The legal title to other assets, such as those assets held in joint tenancy or which pass by a designation of a beneficiary (like the proceeds of a life insurance policy or a 401(k) plan), need not be transferred to the Trustee to avoid a probate of those assets. However, there may be very good reasons to sever the joint tenancy title to these assets and transfer one’s interest in that property to the Trustee. In addition, your trust could be the beneficiary of one’s life insurance policy or retirement plan, although with regard to retirement plans, great care is needed to avoid unintended income tax consequences when your trust is designated as the beneficiary thereunder.
Warning: A will and testament is still needed! It is important to remember that, even if you have a revocable living trust and even if most, if not all, of your property is to be held in your trust, you should still always execute a last will and testament that directs the Executor to transfer any property that is not in your trust at your death to the Trustee of your trust.
A will and testament that contains this direction is commonly referred to as a “pour-over” will because its primary purpose is to “pour-over” assets that are part of your probate estate into your trust so that all of your property is distributed in accordance with your wishes. However, if you have no will at the time of your death — even if your trust is in existence — you will be deemed to have died intestate (dying without a valid will and testament in effect). As a result, the assets that are not held in your trust at your death will be transferred to your heirs at law not to your trust and a probate of those assets may be necessary. The identities of your heirs at law are determined with reference to California law and not with reference to your trust. Therefore, it is quite likely that this occurrence will frustrate your goals and intentions regarding the distribution of your property at your death.

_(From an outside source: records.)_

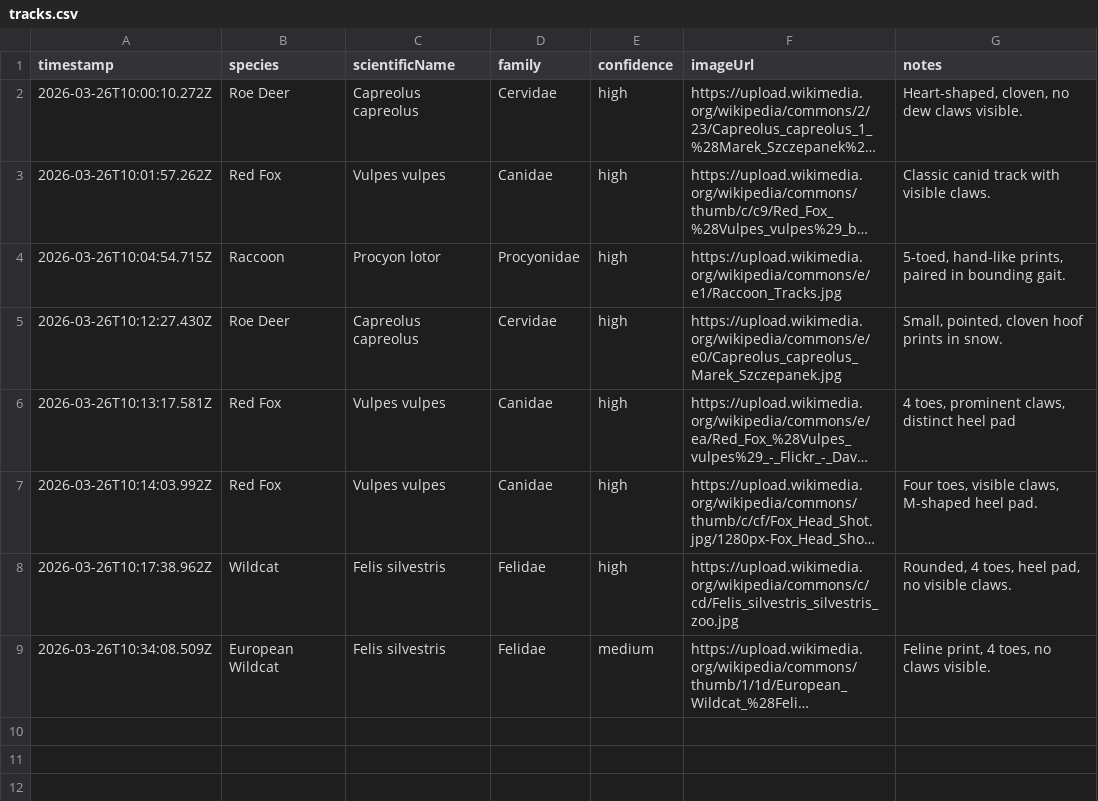
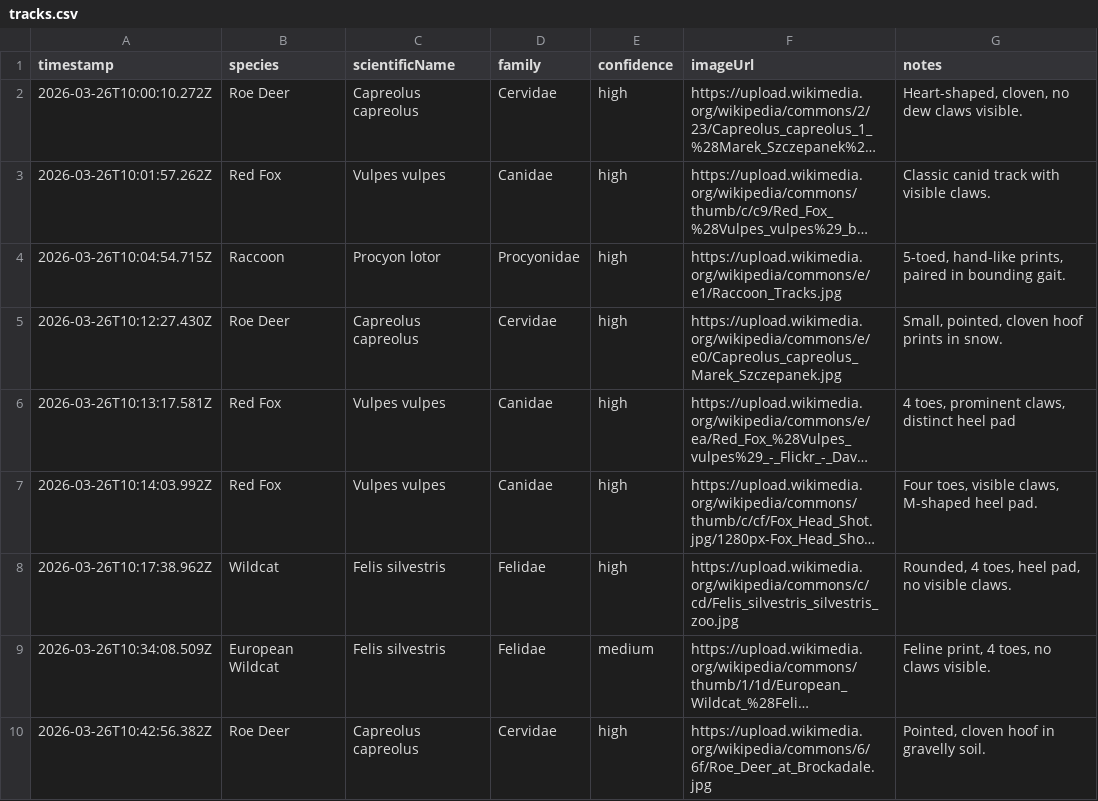
Before and after one commit to shuflov/tracks_identifier, a CSV file: server/tracks.csv, drawn as a sheet; long unchanged cells end in …; the diff names each change by its address in the sheet, - before the commit and + after, or states it on an @@ line.

```diff
--- a/server/tracks.csv
+++ b/server/tracks.csv
+row 10: 2026-03-26T10:42:56.382Z | Roe Deer | Capreolus capreolus | Cervidae | high | https://upload.wikimedia.org/wikipedia/commons/6/6f/Roe_Deer_at_Brockadale.jpg | Pointed, cloven hoof in gravelly soil.
```
Also changed, not shown: 1 other file.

Another primary reason for establishing a revocable inter vivos trust is to avoid a conservatorship of your estate upon your incapacity. Upon your incapacity, the terms governing your trust provide that your assets will continued to be managed during your lifetime for your benefit by a Successor Trustee of your choosing, thereby avoiding a conservatorship of your estate. A conservatorship is a court-supervised proceeding in which the court appoints an individual to take care of your person and your property if you are unable to do so for yourself. A conservatorship is a very expensive, intrusive, and time-consuming process. However, there are advantages to a conservatorship. A conservatorship can prevent the abuse (financial or physical) of an incapacitated person. Sometimes, there is no other way to prevent such abuse other than to institute a conservatorship, especially when a person has no estate plan in place. While this is certainly useful, it is hoped that the need for a conservatorship can be avoided in the harmonious family by the use of a revocable inter vivos trust and accompanying documents, such as a durable power of attorney for property management and an advance health care directive.